A Michigan VA disability claims attorney can help you navigate the process of the attempted garnishments of VA benefits. Let’s explore the question, can a VA disability claim be garnished?

Who Gets to Decide if a Veteran’s VA Disability Benefits Can Be Garnished

You might think that the judge or the state administrative agency that issued the garnishment order would decide if a veteran’s VA disability benefits can get garnished and, if so, the amount to be garnished; but that is not the case. The VA, not the courts or the states, gets to determine if the particular veteran’s VA disability benefits can get garnished and, if so, how much garnishment is reasonable.

The General Rules of Garnishing VA Disability Benefits

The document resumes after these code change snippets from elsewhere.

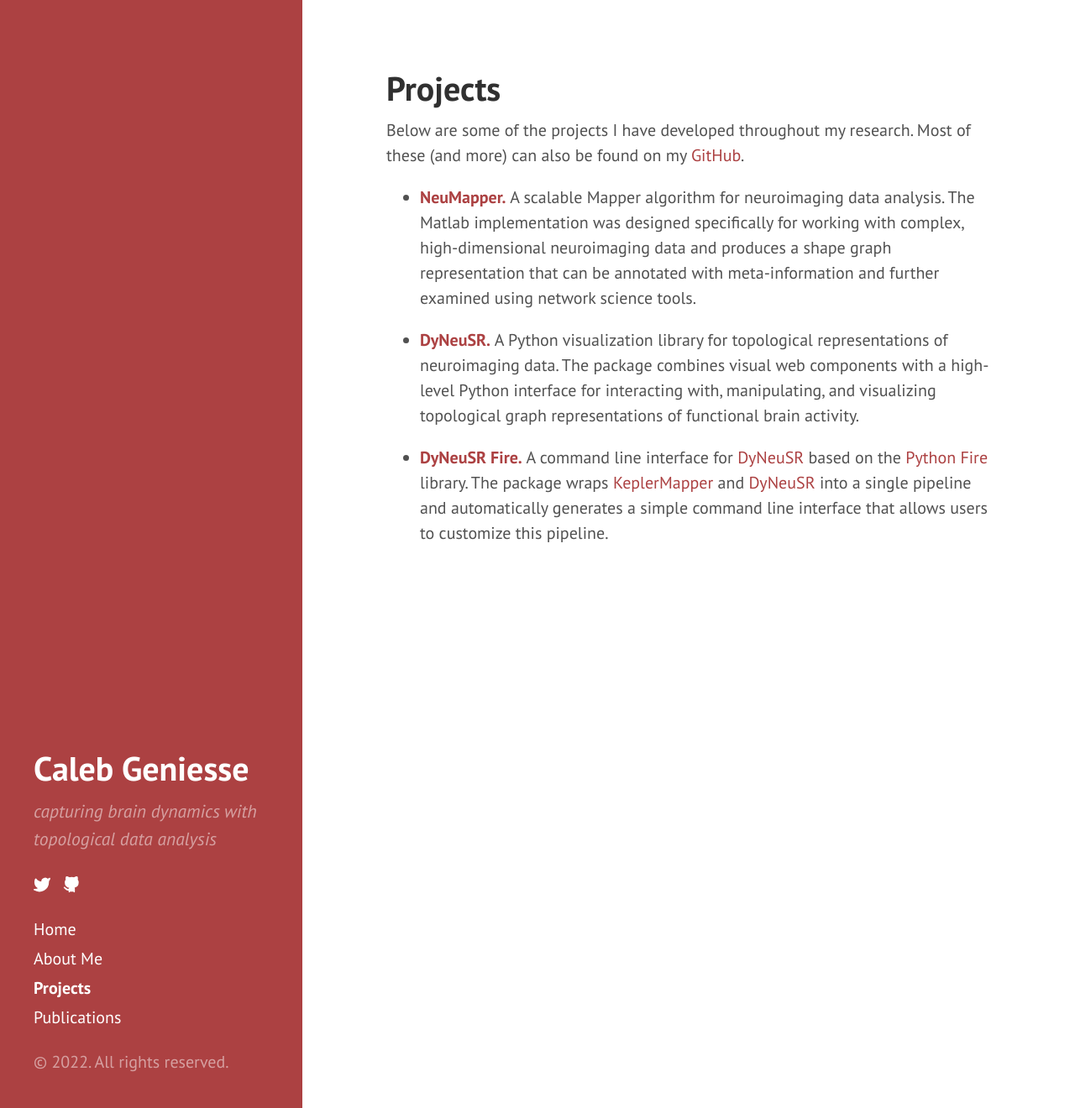
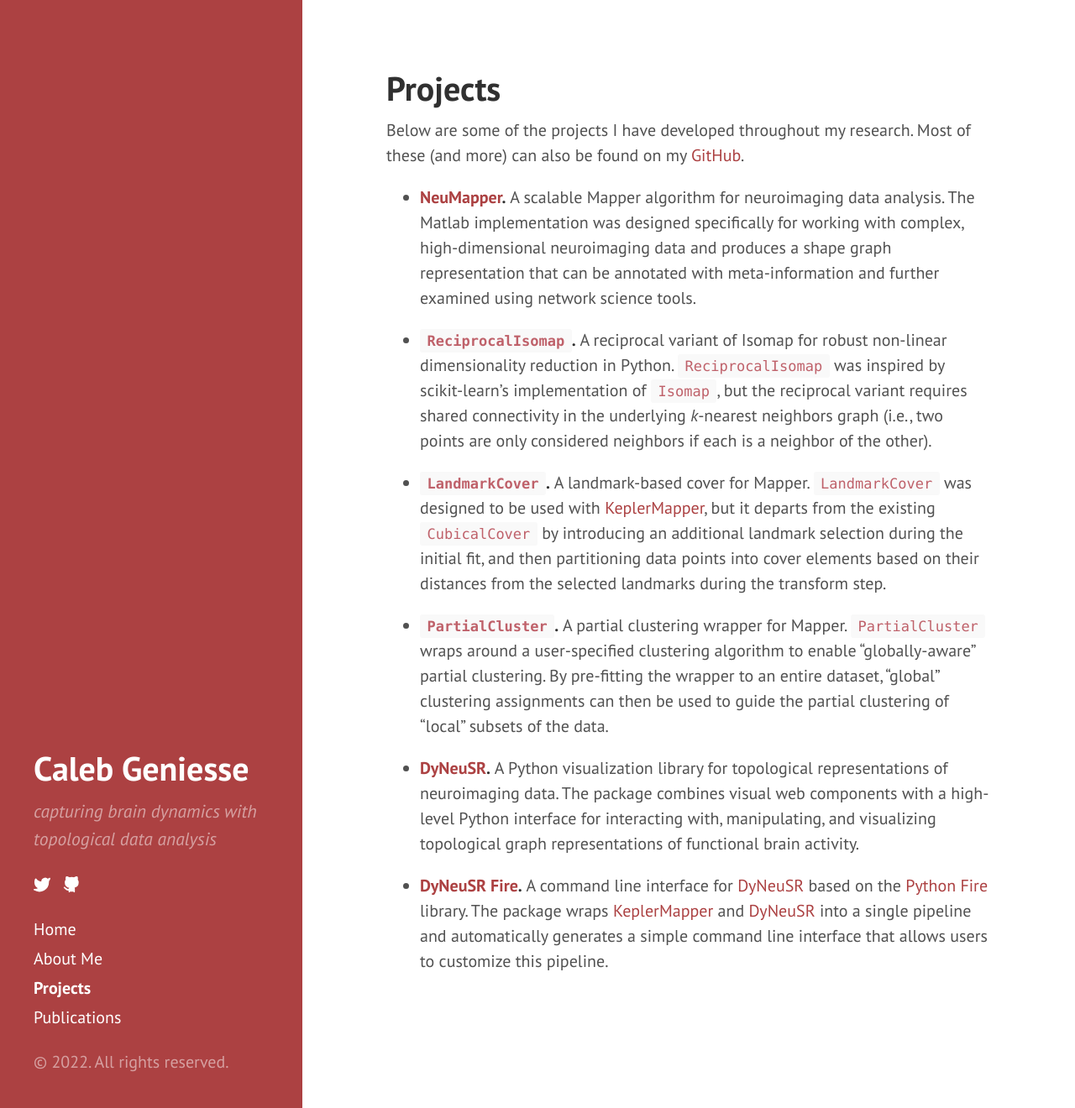
Before and after one commit to calebgeniesse/calebgeniesse.github.io, a Jekyll site: the page built from projects.md, in a window 1280 px wide and 1320 px high. Shown: the whole window at 84% size. Built offline with Jekyll 4.4.1, drawn with Linux system fonts in a browser that asks for light colours.

Commit message:
Update projects.md

```diff
--- a/projects.md
+++ b/projects.md
@@ -5,8 +5,21 @@ title: Projects
 
 Below are some of the projects I have developed throughout my research. Most of these (and more) can also be found on my [GitHub](https://github.com/calebgeniesse).
 
-- **[NeuMapper.](https://braindynamicslab.github.io/neumapper/)**&nbsp;A scalable Mapper algorithm for neuroimaging data analysis. The Matlab implementation was designed specifically for working with complex, high-dimensional neuroimaging data and produces a shape graph representation that can be annotated with meta-information and further examined using network science tools.
+- **[NeuMapper](https://braindynamicslab.github.io/neumapper/).**&nbsp;A scalable Mapper algorithm for neuroimaging data analysis. The Matlab implementation was designed specifically for working with complex, high-dimensional neuroimaging data and produces a shape graph representation that can be annotated with meta-information and further examined using network science tools.
 
-- **[DyNeuSR.](https://braindynamicslab.github.io/dyneusr/)**&nbsp;A Python visualization library for topological representations of neuroimaging data. The package combines visual web components with a high-level Python interface for interacting with, manipulating, and visualizing topological graph representations of functional brain activity.
+- **[`ReciprocalIsomap`](https://github.com/calebgeniesse/reciprocal_isomap).**&nbsp;A reciprocal variant of Isomap for robust non-linear dimensionality reduction in Python. `ReciprocalIsomap` was inspired by scikit-learn's implementation of `Isomap`, but the reciprocal variant requires shared connectivity in the underlying *k*-nearest neighbors graph (i.e., two points are only considered neighbors if each is a neighbor of the other).
 
-- **[DyNeuSR Fire.](https://braindynamicslab.github.io/dyneusr-fire/)**&nbsp;A command line interface for [DyNeuSR](https://braindynamicslab.github.io/dyneusr/) based on the [Python Fire](https://github.com/google/python-fire) library. The package wraps [KeplerMapper](https://kepler-mapper.scikit-tda.org/en/latest/) and [DyNeuSR](https://braindynamicslab.github.io/dyneusr/) into a single pipeline and automatically generates a simple command line interface that allows users to customize this pipeline.
+- **[`LandmarkCover`](https://github.com/calebgeniesse/landmark_cover).**&nbsp;A landmark-based cover for Mapper. `LandmarkCover` was designed to be used with [KeplerMapper](https://kepler-mapper.scikit-tda.org/en/latest/), but it departs from the existing `CubicalCover` by introducing an additional landmark selection during the initial fit, and then partitioning data points into cover elements based on their distances from the selected landmarks during the transform step.
+
+- **[`PartialCluster`](https://github.com/calebgeniesse/pcluster).**&nbsp;A partial clustering wrapper for Mapper. `PartialCluster` wraps around a user-specified clustering algorithm to enable "globally-aware" partial clustering. By pre-fitting the wrapper to an entire dataset, "global" clustering assignments can then be used to guide the partial clustering of "local" subsets of the data.
+
+<!--
+- **[`reciprocal_isomap`.](https://github.com/calebgeniesse/reciprocal_isomap)**&nbsp;A reciprocal variant of Isomap for robust non-linear dimensionality reduction in Python. `ReciprocalIsomap` was inspired by scikit-learn's implementation of `Isomap`, but the reicprocal variant improves the original algorithm (e.g., robustness to outliers) by requiring that neighbors in the underlying *k* nearest neighbors graph must be reciprocal (i.e., two points are only considered neighbors if each is a neighbor of the other).
+
+- **[`landmark_cover`.](https://github.com/calebgeniesse/landmark_cover)**&nbsp;A landmark-based cover for Mapper. `LandmarkCover` derives from [KeplerMapper's](https://kepler-mapper.scikit-tda.org/en/latest/) `Cover` class, but departs from the existing `CubicalCover` by adding an additional landmark selection step during the fitting process. Using these landmarks, the `LandmarkCover` partitions the input data points based on distances to each of the landmark points.
+
+- **[`pcluster`.](https://github.com/calebgeniesse/pcluster)**&nbsp;A partial clustering wrapper for Mapper. The package introduces a `PartialCluster` transformer that wraps around a user-specified clustering algorithm to enable "globally-aware" partial clustering. By pre-fitting the wrapper to an entire dataset, "global" clustering assignments can be used to guide the partial clustering of "local" subsets of the data. To predict the cluster labels of a subset of data points, the pre-fit cluster labels can be indexed based on user-defined distance metric.  -->
+
+- **[DyNeuSR](https://braindynamicslab.github.io/dyneusr/).**&nbsp;A Python visualization library for topological representations of neuroimaging data. The package combines visual web components with a high-level Python interface for interacting with, manipulating, and visualizing topological graph representations of functional brain activity.
+
+- **[DyNeuSR Fire](https://braindynamicslab.github.io/dyneusr-fire/).**&nbsp;A command line interface for [DyNeuSR](https://braindynamicslab.github.io/dyneusr/) based on the [Python Fire](https://github.com/google/python-fire) library. The package wraps [KeplerMapper](https://kepler-mapper.scikit-tda.org/en/latest/) and [DyNeuSR](https://braindynamicslab.github.io/dyneusr/) into a single pipeline and automatically generates a simple command line interface that allows users to customize this pipeline.
```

Usually, one can only garnish the VA disability benefits of a veteran if the veteran waived military retired pay in order to get the VA disability benefits. If the veteran did waive a portion of it their military retired pay for that reason, they can only garnish the part of the veteran’s disability compensation that the veteran received in place of military retired pay. 

The other portion of the disability compensation cannot get garnished. Also, one cannot garnish the VA benefits at all if the veteran did not waive any military retired pay to receive VA benefits.

Factors the VA Uses to Determine How Much of the VA Disability Compensation Can Get Garnished

Determining the amount of the disability benefits that represent the retired military pay the veteran waived is only the first step in the process. The VA will analyze several additional factors to determine how much of the eligible VA disability compensation would be a reasonable garnishment. Usually, the VA only allows between 20 to 50% of a veteran’s VA disability benefits to get garnished. A higher amount would likely cause undue hardship to the veteran.

The VA will not garnish a veteran’s VA disability compensation for taxes, student loans, debts to creditors, or medical bills if the VA disability compensation is the veteran’s sole source of income. The VA will explore whether the veteran requires more income than the average person because of any special needs the veteran might have. 

The VA also examines extra expenses caused by special needs of the former spouse and children not in the custody of the veteran. The other income available to the veteran’s former spouse is an additional factor the VA will look into when determining the reasonableness of the garnishment request.

In some situations, the VA could refuse to enforce a garnishment order of VA disability benefits if the garnishment would cause the veteran undue financial hardship, or if:

  • The veteran’s former spouse was found guilty of infidelity by a state court.
  • The former spouse or child of the veteran has not filed for apportionment.
  • The ex-spouse of the veteran is living with another person with whom they have a romantic relationship.

The VA does not always review the criteria fully, sometimes resulting in improper garnishments. There are ways to demonstrate that you would meet an exception, precluding garnishment, especially if you can show it would be unreasonable or cause undue hardship. A Michigan VA Disability attorney can help you with your garnishment of VA disability benefits situation. You can contact our office today for legal assistance, we gladly offer a free consultation.